For every successful (some would say benign) autocratic leader such as the late Lee Kuan Yew, there are a dozen Mugabe and Ghadaffi. In Democracy and Development (2000), Adam Przeworski et al. show how on average autocratic regimes have been more vulnerable to famine, civil war and economic collapse than their democratic counterparts, simply because democracies provide better checks and balances. As Francis Fukuyama cogently puts it, autocratic regimes haven't figured out the "bad emperor" problem.

Shallow Democratic Capitalism

The Philippines' problem, therefore, isn't "too much democracy," as Lee Kuan Yew supposedly claimed during a visit to Manila. It is actually the exact opposite: The Philippines should deepen and improve its fragile democracy, which has been undermined by lack of genuine political competition (thanks to political dynasties) and economic competition (thanks to oligopolies).

When it comes to effectiveness, the type of political regime doesn't seem to be the critical issue. As Fukuyama -- building on the works of Max Weber and Samuel Huntington -- ably shows in his book Political Order and Political Decay (2014), the establishment of coherent, adaptable, autonomous and capable bureaucracy is essential to economic prosperity and political stability.

The success of autocratic Singapore and democratic Sweden is correlated to, if not entirely dependent on, their effective bureaucratic apparatus. "Strong" states are not defined by their level of oppression and tyranny, but instead their ability to effectively collect taxes (i.e. tax effort), implement exiting rules and regulations, uphold rule of law and provide basic public services.

Obviously, the Philippines never had a "strong" state, whether during Marcos' rule or not, but instead oscillated between repressive and permissive governance.

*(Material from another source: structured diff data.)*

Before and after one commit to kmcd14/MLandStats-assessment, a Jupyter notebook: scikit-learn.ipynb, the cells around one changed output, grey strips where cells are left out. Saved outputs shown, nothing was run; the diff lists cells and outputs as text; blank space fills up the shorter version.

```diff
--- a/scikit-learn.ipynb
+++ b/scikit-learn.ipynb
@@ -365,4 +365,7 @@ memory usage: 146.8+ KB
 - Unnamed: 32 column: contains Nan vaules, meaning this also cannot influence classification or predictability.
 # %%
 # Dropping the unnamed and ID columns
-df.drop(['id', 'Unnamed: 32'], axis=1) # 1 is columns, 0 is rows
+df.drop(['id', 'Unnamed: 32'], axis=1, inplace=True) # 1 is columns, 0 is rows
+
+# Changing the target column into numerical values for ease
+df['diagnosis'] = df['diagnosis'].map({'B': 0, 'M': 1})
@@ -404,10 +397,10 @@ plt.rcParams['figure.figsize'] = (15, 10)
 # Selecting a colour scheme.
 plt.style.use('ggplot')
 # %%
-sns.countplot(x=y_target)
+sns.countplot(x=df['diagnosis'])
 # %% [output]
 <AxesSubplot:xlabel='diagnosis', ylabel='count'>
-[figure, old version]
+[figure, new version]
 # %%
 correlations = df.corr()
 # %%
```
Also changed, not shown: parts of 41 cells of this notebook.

But what has been constant throughout its modern history is the dominance of the cacique class, many of them remnants of the colonial era. Over the years, thanks to a culture of forgiveness and forgetfulness, both new and old political dynasties have congealed into a coherent class, rendering the Philippines as a feudal mini-empire composed of disparate fiefdoms, each ruled by a specific political dynasty.

About 178 political dynasties have managed to dominate 73 out of a total of 80 provinces. All countries have political dynasties, but the Philippines in in an entirely different league: The vast majority of legislators (70 percent) hail from political dynasties, even when compared to Latin American countries like Argentina (10 percent) and Mexico (40 percent).

The astonishing proliferation and resilience of political dynasties violates the basic constitutional (Art. II, Sec. 26) principle of fair competition vis-à-vis elected office. Authoritative studies show that high incidence of poverty is correlated with the prevalence of political dynasties. This is why passing anti-dynasty legislation (and effectively implementing it) is of utmost significance -- an initiative that was pushed by "NoyNoy" (himself from a prominent family) in his final State of the Nation Address.

In a country where political and business prowess is highly entwined, the Philippine economy also closely mirrors its oligarchic electoral landscape. Up to 76 percent of recently created economic growth was swallowed by 40 richest families, the highest rate of growth-concentration in Asia. And unlike the chaobols in South Korea, family-dominated industries in the Philippines are not competitive and interested in heavy industries and cutting-edge electronics, but instead mostly into retail and real estate ventures -- sectors that are tangential to inclusive development.

In short, the Philippines' economic elites are ignoring what leading economists such as Dani Rodrik characterize as the "manufacturing imperative." Bringing in Greenfield investments and breaking the oligopolistic hold of few major conglomerates on the Philippine economy is the only way to bring about much-needed inclusive growth in the country.

What the Philippines needs isn't tyrannical rule, but instead a deepened and substantive form of democracy, which can end the grip of the oligarchic class on one of the most under-performing nations on earth. Aquino's reforms are, at best, just the beginning of a new (and better) chapter in Philippine history. This is why he is, arguably, a transitional leader.